I was considering building a sailboat over the winter hoping to find a client by the time it is finished. In weighing the pro’s and con’s of various boats I have decided on a particular type.
I wanted a big boat feel with and outside ballested keel. I also wanted a traditional type and of course, built of wood. A comfortable cockpit where you actually sit in the boat feeling safe and comfortable and where small children would be safe is also a must. I wanted to keep her under 2000 lbs. and less than 3 feet of draft to make her easy to trailer. The two boats I came up with were the BB Crowninshield Dark Harbor 12 1/2 half and the Joel White Haven 12 1/2. The 12 1/2 refers to the length of the water line of the boat.
The Dark Harbor would be a very fun boat to sail:
Her long overhangs are quite pretty and would effectively make her a longer boat when heeling in a breeze, making her a faster boat. She is said to be fast even in light air and able to take as much punishment in a breeze as her crew would care for. She has a self bailing foot well and won’t be overwhelmed if waves wash over her deck. You should expect to get wet though. Sailing this boat with her long narrow body may be fast and easily driven but will allow you to get splashed as well. She would be fun and exciting to sail.
You can see by the construction plan below she has no real cockpit though as you would sit on her deck with your feet in her self draining footwell.
I have actually thought of building this boat for a long time and have gone as far as to lay down the lines on the loft floor. But I think I would prefer a boat with a real cockpit to sit in and to bring my dog Wolfie and any children in safety.
There are larger versions of this boat with comfortable cockpits and a cudy cabin deep enough to sit upright under. The Dark Harbor 17 1/2 and the Camden Class are truly beautiful yachts. Here is a Dark Harbor 17 1/2 illustration. To give some reference to the difference in size, the 12 1/2 is 20′ 2″ long, displaces less than 2000 lbs with 3 ‘2″ of draft and carries 211 square feet of sail while the 17 1/2 bellow is 25’10” long, displaces 3500 lbs with 4’3″ of draft and carries 311 square feet of sail.
The concept for the Haven 12 1/2 is a wonderful boat designed by Nathanael Herreshoff in 1914 called the Herreshoff 12 1/2 or Buzzards Bay 12 1/2. This was the most popular of all of the Herreshoff built boats and is still very popular today.

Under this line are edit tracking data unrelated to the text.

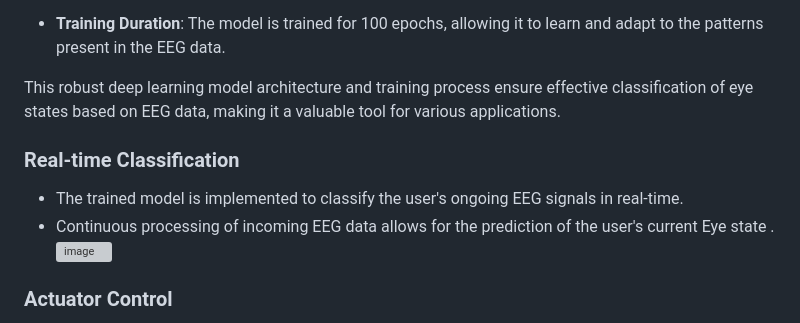
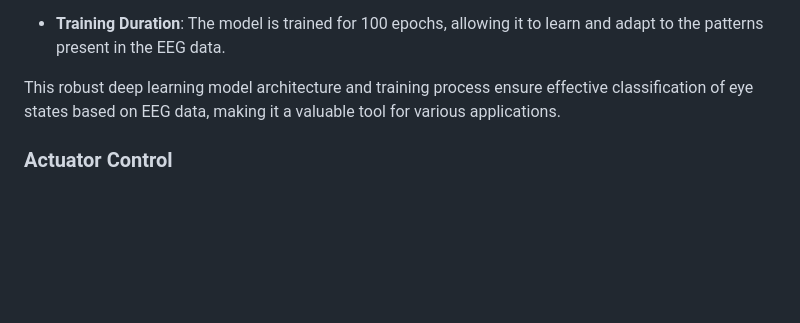
Before and after one commit to Youssef-Ashraf71/EEG-Mental-State-Classification, a Markdown page: README.md, the part around one of its changes. Rendered like a GitHub page; blank space fills up the shorter version; grey boxes are pictures that could not be loaded.

```diff
--- a/README.md
+++ b/README.md
@@ -68,11 +68,6 @@ The model is trained with the following settings:
 
 This robust deep learning model architecture and training process ensure effective classification of eye states based on EEG data, making it a valuable tool for various applications.
 
-### Real-time Classification
-- The trained model is implemented to classify the user's ongoing EEG signals in real-time.
-- Continuous processing of incoming EEG data allows for the prediction of the user's current Eye state .
-![image](https://github.com/Youssef-Ashraf71/Task2_Medical/assets/83988379/004ba914-7125-4e69-bef7-9524d6e181f7)
-
 ### Actuator Control
 - An actuator control mechanism is put in place to translate the model's output into appropriate actions. These actions include controlling external servo.
 
```
Also changed, not shown: other parts of README.md (+2 -0 lines).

Joel White took the basic design of the Herreshoff 12 1/2 and modified her slightly to reduce draft by a foot. This allows the Haven 12 1/2 to be more easily trailered as well as to float in less water. Apart from adding a center board instead of a full keel Joel increased her beam by 3″ amidship and and inch and a half at the stern. But once in the water she looks and sails like the Herreshoff 12 1/2. The only noticeable difference is the added centerboard trunk in the cockpit. Here are two illustrations to show the hulls difference. The Herreshoff is on the left and the Haven is on the right.
I am in the process of pricing the Haven 12 1/2 and considering building her next since she meets my criteria of weighing less than 2000 lbs., easy to trailer and having a safe comfortable cockpit as well as a big boat feel. Bellow are the drawings from the plans.
Her lead ballast keel weighs in at about 585 lbs and and gives her that big boat feel and helps her cary her sails well.
The Haven 12 1/2 will be a nice boat to sail alone or with family and friends. She can be rigged with a gaff rig as shown or with a more modern marconi rig. It’s just a matter of preference. Both rigs are self tending for ease of handling. There is a reason this is one of the most popular small sailing boats of all time! If you are interested in this or any other type of wooden boat please don’t hesitate to call me at 504-319-1460.
*The prints in this post were on the internet and had no credit line. I believe they are the artwork of Kathy Bray. She has produced many beautiful color profiles of classic wooden boats. Her website is no longer working.